» **The task**:
Each entry is to be given again exactly; drop the images.

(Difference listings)
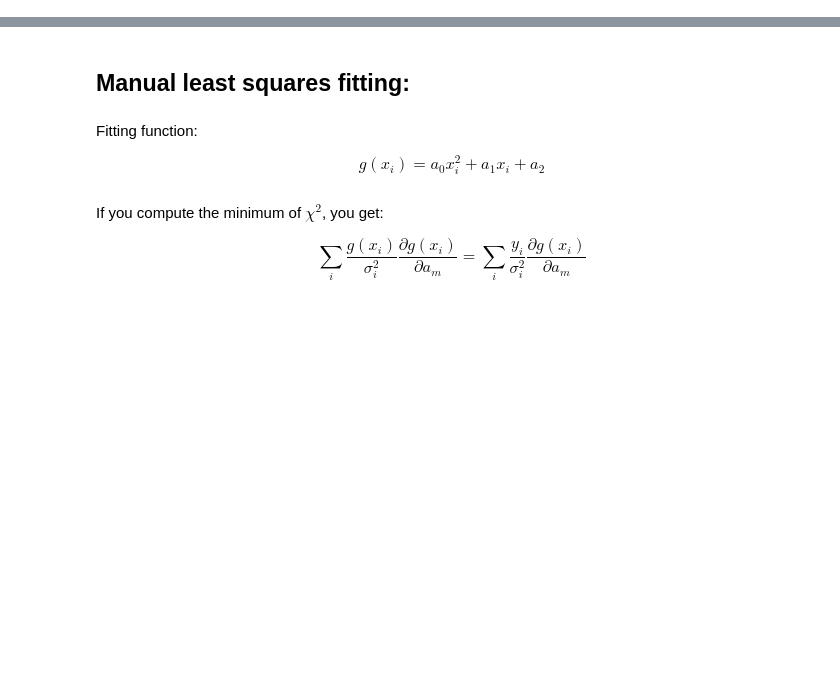
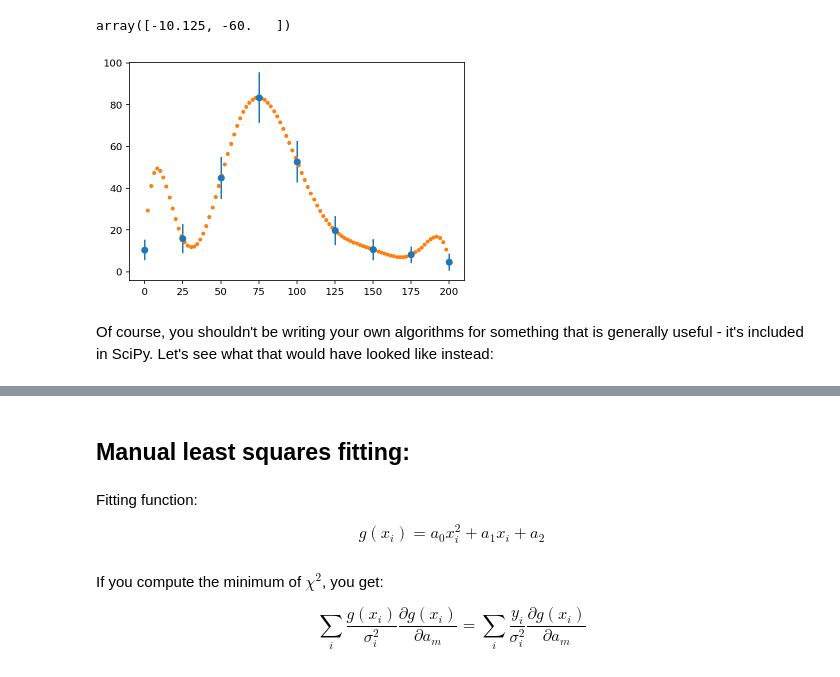
Before and after one commit to henryiii/compclass, a Jupyter notebook: classes/week6/3_fitting.ipynb, the cells around one changed output, grey strips where cells are left out. Saved outputs shown, nothing was run; the diff lists cells and outputs as text; code cells hidden in the pictures; blank space fills up the shorter version.

```diff
--- a/classes/week6/3_fitting.ipynb
+++ b/classes/week6/3_fitting.ipynb
@@ -26,6 +63,6 @@ plt.show()
 # %%
 def interp_langrange(x_data, y_data, x):
-    'A custom lagrange fit function.'
+    'A custom Lagrange interpolate function.'
 
     # The shape will be N x N x n, where N is the number of points
     # in x and y, and n is the number of points in the result.
@@ -49,11 +86,17 @@ x_d2 = np.array([0,1,2,4])
 y_d2 = np.array([-12, -12, -24, -60])
 
 interp_langrange(x_d2, y_d2, [.5, 4]) # should be -10.125 and -60
+# %% [output]
+array([-10.125, -60.   ])
 # %%
 fig, ax = plt.subplots()
-ax.plot(x, interp_langrange(x_data, y_data, x))
-ax.plot(x_data, y_data, 'o')
+ax.errorbar(x_data, y_data, e_data, fmt='o')
+ax.plot(x, interp_langrange(x_data, y_data, x), '.')
 plt.show()
+# %% [output]
+[figure, added]
+# %% [markdown]
+Of course, you shouldn't be writing your own algorithms for something that is generally useful - it's included in SciPy. Let's see what that would have looked like instead:
 # %%
 from scipy import interpolate
 # %%
```
Also changed, not shown: parts of 46 cells of this notebook, 1 other file.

» **Answer space**:
Before and after one commit to henryiii/compclass, a Jupyter notebook: classes/week6/3_fitting.ipynb, the cells around one changed output, grey strips where cells are left out. Saved outputs shown, nothing was run; the diff lists cells and outputs as text; code cells hidden in the pictures; blank space fills up the shorter version.

```diff
--- a/classes/week6/3_fitting.ipynb
+++ b/classes/week6/3_fitting.ipynb
@@ -26,6 +63,6 @@ plt.show()
 # %%
 def interp_langrange(x_data, y_data, x):
-    'A custom lagrange fit function.'
+    'A custom Lagrange interpolate function.'
 
     # The shape will be N x N x n, where N is the number of points
     # in x and y, and n is the number of points in the result.
@@ -49,11 +86,17 @@ x_d2 = np.array([0,1,2,4])
 y_d2 = np.array([-12, -12, -24, -60])
 
 interp_langrange(x_d2, y_d2, [.5, 4]) # should be -10.125 and -60
+# %% [output]
+array([-10.125, -60.   ])
 # %%
 fig, ax = plt.subplots()
-ax.plot(x, interp_langrange(x_data, y_data, x))
-ax.plot(x_data, y_data, 'o')
+ax.errorbar(x_data, y_data, e_data, fmt='o')
+ax.plot(x, interp_langrange(x_data, y_data, x), '.')
 plt.show()
+# %% [output]
+[figure, added]
+# %% [markdown]
+Of course, you shouldn't be writing your own algorithms for something that is generally useful - it's included in SciPy. Let's see what that would have looked like instead:
 # %%
 from scipy import interpolate
 # %%
```
Also changed, not shown: parts of 46 cells of this notebook, 1 other file.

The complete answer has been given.